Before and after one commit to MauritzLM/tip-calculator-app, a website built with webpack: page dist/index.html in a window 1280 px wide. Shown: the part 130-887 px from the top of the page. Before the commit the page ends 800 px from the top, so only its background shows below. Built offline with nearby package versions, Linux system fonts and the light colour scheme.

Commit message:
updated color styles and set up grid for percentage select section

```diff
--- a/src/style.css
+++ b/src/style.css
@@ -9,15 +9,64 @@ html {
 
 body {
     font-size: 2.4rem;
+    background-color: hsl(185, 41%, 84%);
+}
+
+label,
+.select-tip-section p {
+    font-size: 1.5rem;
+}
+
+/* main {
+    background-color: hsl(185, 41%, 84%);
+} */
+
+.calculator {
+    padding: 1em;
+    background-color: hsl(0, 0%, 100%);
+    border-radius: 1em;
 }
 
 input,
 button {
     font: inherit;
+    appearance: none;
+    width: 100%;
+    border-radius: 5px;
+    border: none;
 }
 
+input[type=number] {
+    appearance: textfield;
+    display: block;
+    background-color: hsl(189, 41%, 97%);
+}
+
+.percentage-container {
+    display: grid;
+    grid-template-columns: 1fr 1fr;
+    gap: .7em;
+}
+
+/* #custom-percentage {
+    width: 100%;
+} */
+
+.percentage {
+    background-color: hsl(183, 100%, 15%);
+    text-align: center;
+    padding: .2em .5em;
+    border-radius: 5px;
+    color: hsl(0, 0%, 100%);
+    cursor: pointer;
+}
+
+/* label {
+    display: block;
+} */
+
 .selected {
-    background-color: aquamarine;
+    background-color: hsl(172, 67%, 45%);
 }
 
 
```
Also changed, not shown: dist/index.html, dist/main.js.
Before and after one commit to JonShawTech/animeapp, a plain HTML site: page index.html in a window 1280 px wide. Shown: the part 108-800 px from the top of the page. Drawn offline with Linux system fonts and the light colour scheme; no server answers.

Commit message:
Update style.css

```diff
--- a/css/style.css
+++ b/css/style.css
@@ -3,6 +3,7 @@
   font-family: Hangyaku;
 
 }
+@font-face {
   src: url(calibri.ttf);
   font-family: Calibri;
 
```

——

**Exercise details:** Among the lines of the listing, count those containing the word "appearance". Answer with the count alone.

**Task solution:** 2